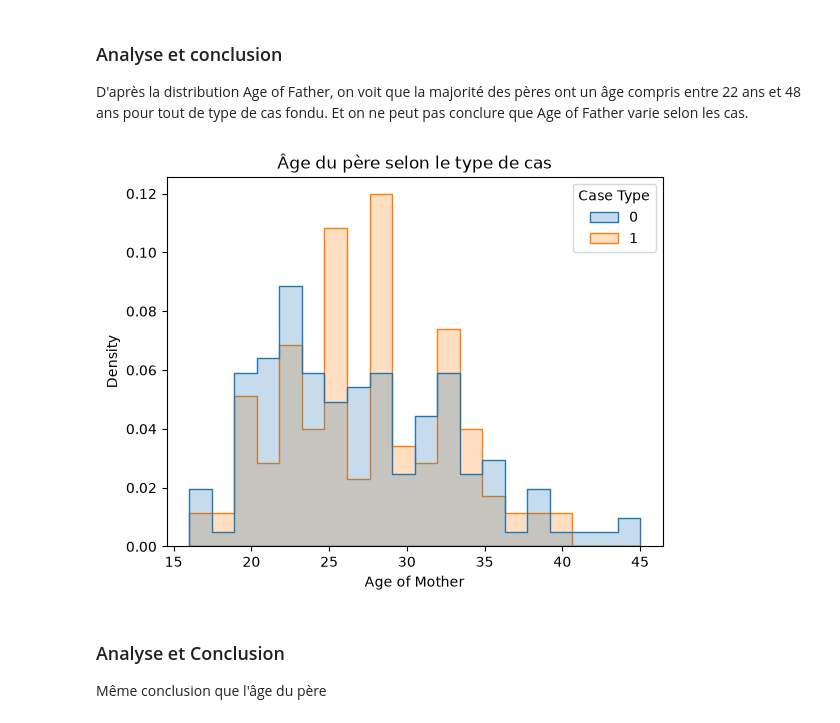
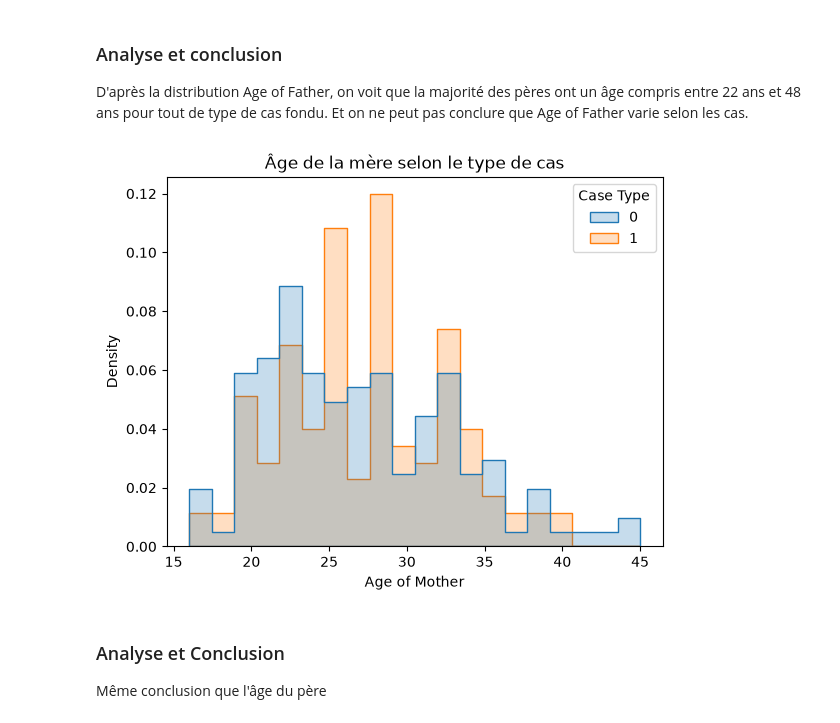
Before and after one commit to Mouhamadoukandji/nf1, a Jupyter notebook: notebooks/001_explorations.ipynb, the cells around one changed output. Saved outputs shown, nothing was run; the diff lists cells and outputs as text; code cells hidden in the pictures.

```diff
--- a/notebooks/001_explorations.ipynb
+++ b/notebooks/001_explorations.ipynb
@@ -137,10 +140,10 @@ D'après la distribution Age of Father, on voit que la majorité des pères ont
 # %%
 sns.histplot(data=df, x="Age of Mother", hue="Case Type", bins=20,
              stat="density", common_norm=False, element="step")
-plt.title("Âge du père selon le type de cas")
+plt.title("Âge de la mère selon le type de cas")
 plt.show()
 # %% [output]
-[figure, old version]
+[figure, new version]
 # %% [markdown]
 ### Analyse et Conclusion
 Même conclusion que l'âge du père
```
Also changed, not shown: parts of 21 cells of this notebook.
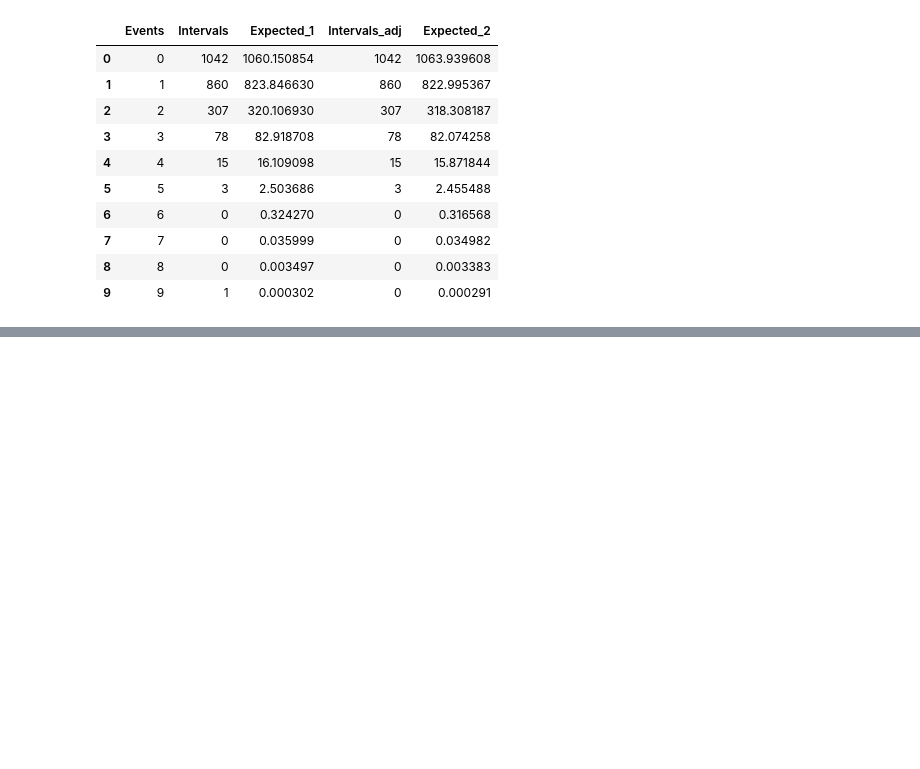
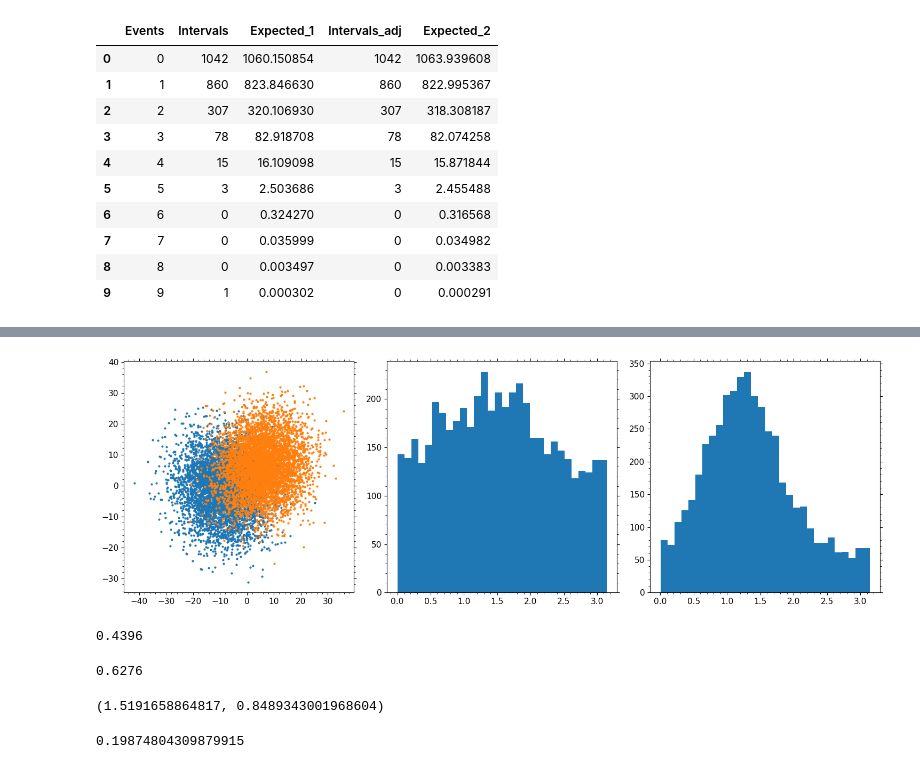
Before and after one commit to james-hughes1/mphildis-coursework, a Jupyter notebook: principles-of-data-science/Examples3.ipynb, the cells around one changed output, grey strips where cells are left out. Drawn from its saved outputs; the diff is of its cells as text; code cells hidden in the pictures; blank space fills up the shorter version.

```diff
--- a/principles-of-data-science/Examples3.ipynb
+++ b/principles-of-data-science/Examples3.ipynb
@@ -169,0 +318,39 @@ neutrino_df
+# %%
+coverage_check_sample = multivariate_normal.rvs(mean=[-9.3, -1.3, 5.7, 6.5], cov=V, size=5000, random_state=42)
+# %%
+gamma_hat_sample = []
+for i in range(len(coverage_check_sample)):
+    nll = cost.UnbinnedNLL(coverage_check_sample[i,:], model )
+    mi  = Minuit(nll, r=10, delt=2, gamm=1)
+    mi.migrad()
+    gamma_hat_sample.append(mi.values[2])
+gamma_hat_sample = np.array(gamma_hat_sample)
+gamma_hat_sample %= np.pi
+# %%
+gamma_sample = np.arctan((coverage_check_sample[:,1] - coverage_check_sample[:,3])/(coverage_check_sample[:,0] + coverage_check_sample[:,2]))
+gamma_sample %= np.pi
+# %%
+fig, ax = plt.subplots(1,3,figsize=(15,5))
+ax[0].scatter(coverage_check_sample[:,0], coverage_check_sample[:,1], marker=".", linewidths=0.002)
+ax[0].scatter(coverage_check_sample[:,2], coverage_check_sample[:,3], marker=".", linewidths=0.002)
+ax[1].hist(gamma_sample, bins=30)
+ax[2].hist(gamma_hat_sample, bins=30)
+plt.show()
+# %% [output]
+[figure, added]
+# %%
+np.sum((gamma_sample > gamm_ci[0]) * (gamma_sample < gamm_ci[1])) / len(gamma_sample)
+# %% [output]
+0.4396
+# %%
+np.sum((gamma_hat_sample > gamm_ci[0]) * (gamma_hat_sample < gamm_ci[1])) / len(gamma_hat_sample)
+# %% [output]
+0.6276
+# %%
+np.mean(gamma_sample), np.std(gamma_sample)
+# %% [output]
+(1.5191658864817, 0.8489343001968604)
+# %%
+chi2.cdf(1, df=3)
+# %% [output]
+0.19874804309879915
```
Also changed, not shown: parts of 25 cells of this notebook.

◇ ◇ ◇ ◇

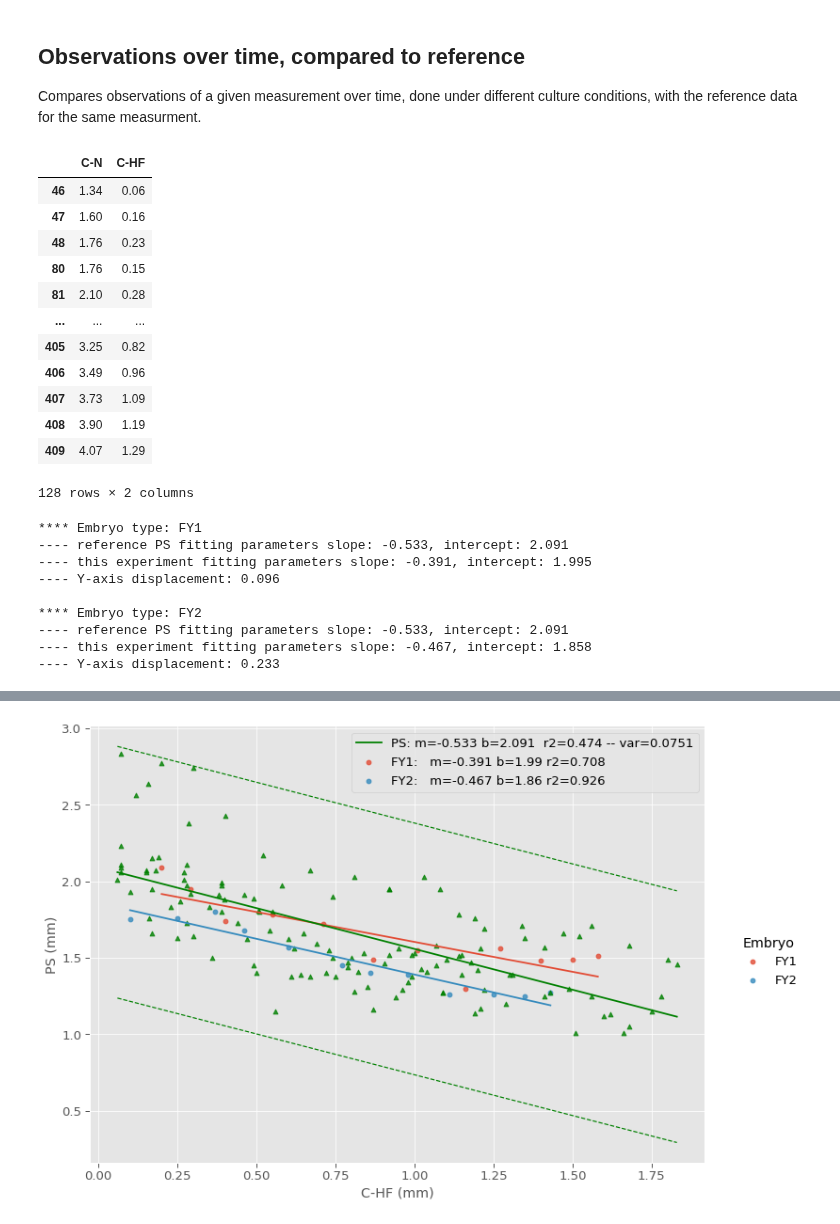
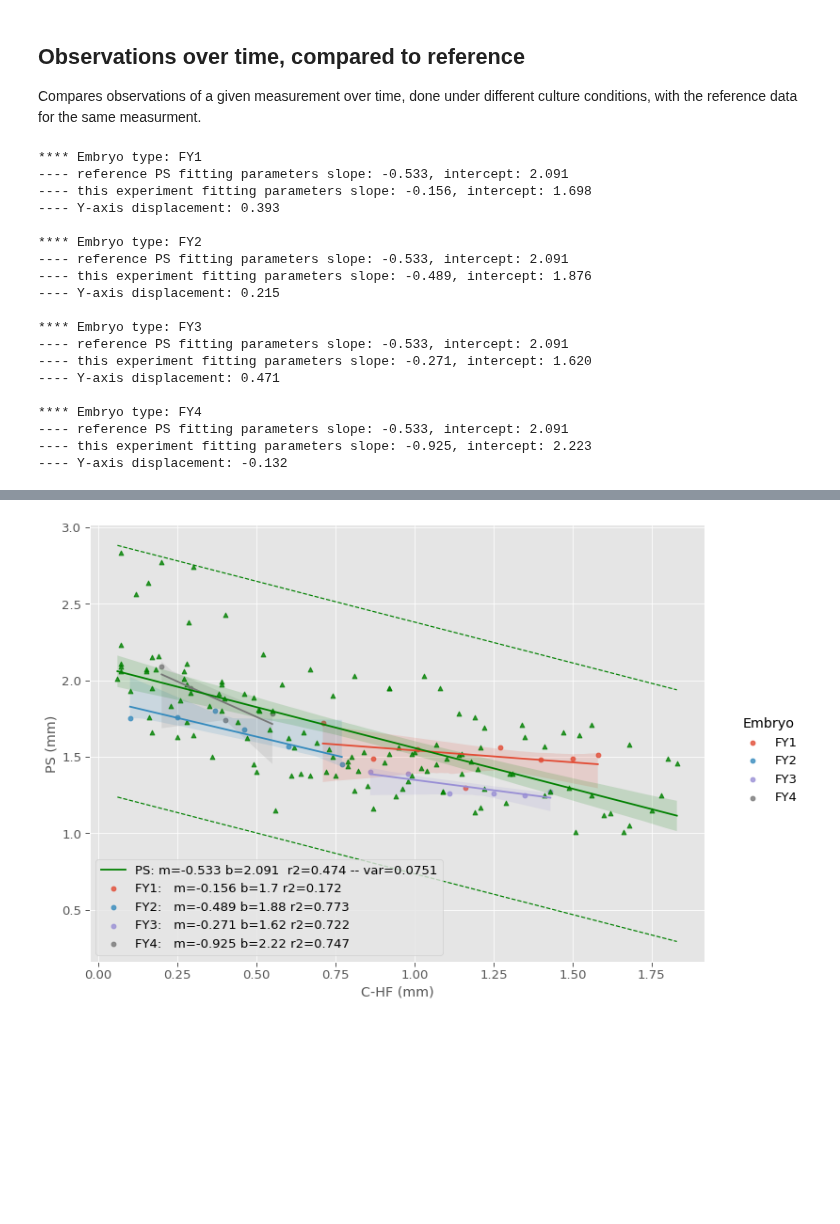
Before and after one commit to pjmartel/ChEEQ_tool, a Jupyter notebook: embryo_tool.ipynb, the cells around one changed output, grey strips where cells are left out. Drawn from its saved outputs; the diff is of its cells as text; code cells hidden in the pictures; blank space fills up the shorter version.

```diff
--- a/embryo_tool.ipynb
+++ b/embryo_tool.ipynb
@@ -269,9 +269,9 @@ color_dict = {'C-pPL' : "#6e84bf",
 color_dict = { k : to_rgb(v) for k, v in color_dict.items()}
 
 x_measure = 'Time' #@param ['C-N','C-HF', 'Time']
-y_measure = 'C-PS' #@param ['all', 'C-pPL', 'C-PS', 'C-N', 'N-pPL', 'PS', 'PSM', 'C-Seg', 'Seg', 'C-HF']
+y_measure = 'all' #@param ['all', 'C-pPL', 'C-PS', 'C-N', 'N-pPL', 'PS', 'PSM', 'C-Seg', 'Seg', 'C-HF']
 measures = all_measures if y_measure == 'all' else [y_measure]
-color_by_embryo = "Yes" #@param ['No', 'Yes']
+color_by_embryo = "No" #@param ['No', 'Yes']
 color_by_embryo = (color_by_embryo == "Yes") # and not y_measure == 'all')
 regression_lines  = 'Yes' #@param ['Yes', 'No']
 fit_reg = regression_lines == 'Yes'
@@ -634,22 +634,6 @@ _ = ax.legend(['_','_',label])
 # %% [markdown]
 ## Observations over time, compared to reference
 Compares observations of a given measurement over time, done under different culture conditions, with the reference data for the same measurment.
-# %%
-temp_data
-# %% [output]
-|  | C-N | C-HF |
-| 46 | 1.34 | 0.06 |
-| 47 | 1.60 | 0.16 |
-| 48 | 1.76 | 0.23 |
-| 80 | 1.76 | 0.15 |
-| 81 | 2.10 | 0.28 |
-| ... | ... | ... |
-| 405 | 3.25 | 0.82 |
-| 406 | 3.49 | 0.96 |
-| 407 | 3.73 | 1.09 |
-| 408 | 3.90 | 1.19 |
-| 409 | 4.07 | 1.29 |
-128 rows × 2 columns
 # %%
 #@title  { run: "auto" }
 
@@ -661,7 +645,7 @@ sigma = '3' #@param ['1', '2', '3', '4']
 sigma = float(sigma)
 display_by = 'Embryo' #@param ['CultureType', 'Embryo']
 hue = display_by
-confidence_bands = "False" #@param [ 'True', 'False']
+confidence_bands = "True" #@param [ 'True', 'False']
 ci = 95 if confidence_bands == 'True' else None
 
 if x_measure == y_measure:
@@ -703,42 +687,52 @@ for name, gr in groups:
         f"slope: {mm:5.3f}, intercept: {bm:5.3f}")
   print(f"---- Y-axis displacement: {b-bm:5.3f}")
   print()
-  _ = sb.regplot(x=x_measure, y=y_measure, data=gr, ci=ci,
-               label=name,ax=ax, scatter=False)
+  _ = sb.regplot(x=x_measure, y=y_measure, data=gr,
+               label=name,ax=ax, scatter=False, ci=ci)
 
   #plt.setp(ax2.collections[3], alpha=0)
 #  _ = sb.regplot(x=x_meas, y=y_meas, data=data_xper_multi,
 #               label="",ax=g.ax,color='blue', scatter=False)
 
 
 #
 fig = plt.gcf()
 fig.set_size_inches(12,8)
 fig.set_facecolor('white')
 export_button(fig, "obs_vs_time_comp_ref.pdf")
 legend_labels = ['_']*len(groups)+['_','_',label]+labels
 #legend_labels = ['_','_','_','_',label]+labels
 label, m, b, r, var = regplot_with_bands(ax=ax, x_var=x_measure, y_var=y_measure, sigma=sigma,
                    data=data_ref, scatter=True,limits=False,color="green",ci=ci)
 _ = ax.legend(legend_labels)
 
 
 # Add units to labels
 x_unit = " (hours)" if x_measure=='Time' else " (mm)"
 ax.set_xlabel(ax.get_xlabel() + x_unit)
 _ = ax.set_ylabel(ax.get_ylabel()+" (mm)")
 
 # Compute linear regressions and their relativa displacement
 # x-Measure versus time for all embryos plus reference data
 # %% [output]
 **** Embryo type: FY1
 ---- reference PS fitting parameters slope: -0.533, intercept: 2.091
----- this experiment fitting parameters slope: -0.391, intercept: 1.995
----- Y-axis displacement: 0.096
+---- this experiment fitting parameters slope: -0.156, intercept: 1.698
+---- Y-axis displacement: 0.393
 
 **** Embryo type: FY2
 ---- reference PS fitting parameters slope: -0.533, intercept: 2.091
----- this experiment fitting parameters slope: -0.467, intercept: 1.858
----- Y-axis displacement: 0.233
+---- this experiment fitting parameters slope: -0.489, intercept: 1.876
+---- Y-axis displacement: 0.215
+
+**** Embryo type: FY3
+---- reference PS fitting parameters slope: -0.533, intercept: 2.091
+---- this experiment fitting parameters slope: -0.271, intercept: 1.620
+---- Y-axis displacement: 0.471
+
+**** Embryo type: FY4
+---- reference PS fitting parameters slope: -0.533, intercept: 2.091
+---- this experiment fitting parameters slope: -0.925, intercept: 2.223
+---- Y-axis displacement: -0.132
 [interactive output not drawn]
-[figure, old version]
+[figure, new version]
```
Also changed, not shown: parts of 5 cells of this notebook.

◇ ◇ ◇ ◇

◆ TRY IT ◆
Output the lines of the records above exactly as they appear, from the line containing "Before and after one commit to Mouhamadoukandji/nf1, a" through the line containing "Also changed, not shown: parts of 21".

◆ RESPONSE ◆
Before and after one commit to Mouhamadoukandji/nf1, a Jupyter notebook: notebooks/001_explorations.ipynb, the cells around one changed output. Saved outputs shown, nothing was run; the diff lists cells and outputs as text; code cells hidden in the pictures.

```diff
--- a/notebooks/001_explorations.ipynb
+++ b/notebooks/001_explorations.ipynb
@@ -137,10 +140,10 @@ D'après la distribution Age of Father, on voit que la majorité des pères ont
 # %%
 sns.histplot(data=df, x="Age of Mother", hue="Case Type", bins=20,
              stat="density", common_norm=False, element="step")
-plt.title("Âge du père selon le type de cas")
+plt.title("Âge de la mère selon le type de cas")
 plt.show()
 # %% [output]
-[figure, old version]
+[figure, new version]
 # %% [markdown]
 ### Analyse et Conclusion
 Même conclusion que l'âge du père
```
Also changed, not shown: parts of 21 cells of this notebook.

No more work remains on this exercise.